    You can often find the same type of result on ITA when searching for Delta flights, but Delta’s site is smart enough to not allow use of the multi-city function to break up married segments.

    As mgcsinc mentions, UA is not intending to offer the lower fares in this market – it’s only the fact that their site isn’t coded to prevent breaking the married segment logic that allows you to price these cheaper fares. Enjoy it while it lasts.

  15. Nick
    Nick at |

    It looks like UA has caught the same enthusiasm for married segment pricing that LH has. Maybe they’re using the same pricing algorithms?

    I’m sure someone at UA is being praised for raising yield by exploiting apparent passenger tolerance for paying more for more demanded trips, even if the individual legs they’re composed of are between low yield city pairs.

  16. Erik
    Erik at |

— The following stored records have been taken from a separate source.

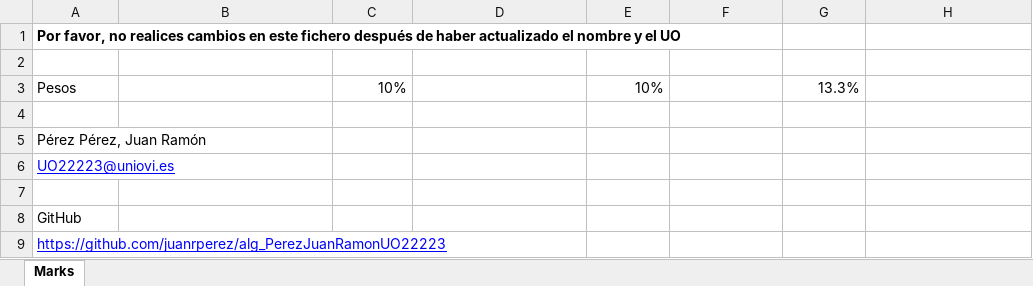
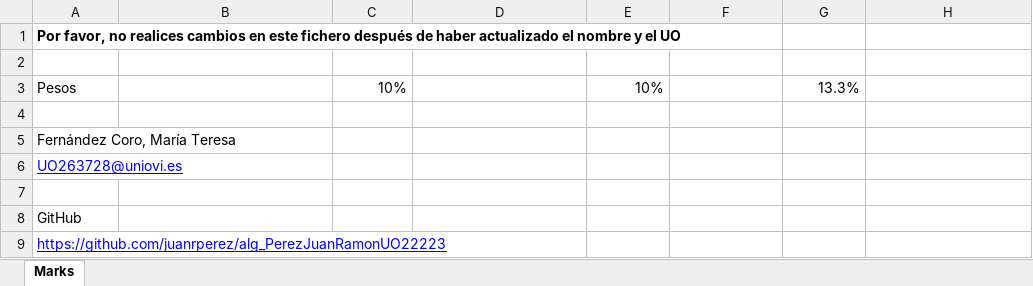
Before and after one commit to teresafcoro/alg_workspace, an Excel workbook: Evaluacion.xlsx, sheet Marks, drawn as a sheet; only a part is shown; values as stored, in another font and other column widths than the file's, no borders; table styles not drawn; the diff names each change by its address in the sheet, - before the commit and + after, or states it on an @@ line.

Commit message:
Añado ficheros en p0, p11 y p12, y modifico Evaluacion.xlsx y README.md.

```diff
--- a/Evaluacion.xlsx (sheet Marks)
+++ b/Evaluacion.xlsx (sheet Marks)
-A5: Pérez Pérez, Juan Ramón
+A5: Fernández Coro, María Teresa
-A6: UO22223@uniovi.es
+A6: UO263728@uniovi.es
```
Also changed, not shown: 16 other files.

    I don’t think this behavior is unique to United. Over the last decade I was booking business class revenue tickets to Europe and Asia for work. I was always under pressure to meet budgetary parameters and was frustrated by the inability of the corporate travel agency or their search engine to find the absolute lowest fares when our (jaw-dropping) corporate rates were sold out. When ITA Matrix was released, it became my new best friend, using the exact same multi-city process that you described and then feeding the info to the travel agent. I live in the middle of the country, so another trick I used for international travel is booking 2 separate tickets linked together in the PNR: 1 domestic and 1 international from a large gateway city (JFK, EWR, ORD, LAX, etc.) For example, a domestic non-stop roundtrip to JFK, then a separate international roundtrip ticket for JFK-LHR. If you priced that same trip on AA.com or DL.com as one ticket, it was typically at least $1000 more expensive. I saved so much money using these strategies.

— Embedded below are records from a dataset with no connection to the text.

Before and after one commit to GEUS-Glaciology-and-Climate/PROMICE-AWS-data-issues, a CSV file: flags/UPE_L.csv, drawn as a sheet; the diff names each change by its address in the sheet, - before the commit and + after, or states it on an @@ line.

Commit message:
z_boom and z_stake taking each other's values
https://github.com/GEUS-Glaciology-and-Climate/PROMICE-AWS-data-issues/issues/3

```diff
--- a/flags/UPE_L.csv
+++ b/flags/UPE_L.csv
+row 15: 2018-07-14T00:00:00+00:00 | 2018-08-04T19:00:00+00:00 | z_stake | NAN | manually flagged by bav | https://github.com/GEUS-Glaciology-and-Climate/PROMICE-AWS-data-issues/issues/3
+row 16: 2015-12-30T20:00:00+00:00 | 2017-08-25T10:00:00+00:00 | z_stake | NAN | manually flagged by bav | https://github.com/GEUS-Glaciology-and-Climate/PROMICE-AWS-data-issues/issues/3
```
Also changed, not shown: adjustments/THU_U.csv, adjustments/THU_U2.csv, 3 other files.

  17. Julian
    Julian at |

    Seth, this has existed for a while. It is easy to blame UA for being sneaky, or stupid, etc. Another, more favorable explanation is that the price could be $640 (the higher) no matter how to do the search, but if you do it in the more complicated way (spend more time, effort, learning, etc), you get a discount. This is akin to using a coupon, and it is a clever way to extract more sales, without lowering the price for everyone. It’s called 3rd degree price discrimination. Of course, i might be giving United too much credit, but it is something else to consider before bashing them too much.

  18. Changes to MileagePlus Award and Upgrade Policies - Eff. 3 Feb. 2014 - Page 171 - FlyerTalk Forums

    […] excellent "United’s best fare: Only if you ask VERY nicely" proves .bomb's twisted logic. It's unfortunate their goal of 10cpm will disenfranchise the […]

  19. Bill
    Bill at |

    Is this just another version of the hidden city trick?

  20. Holy Hidden Fares Batman (aka UA Rip-Offs 101) - FlyerTalk Forums

    […] Dirty Tricks, UA Style Quote: […]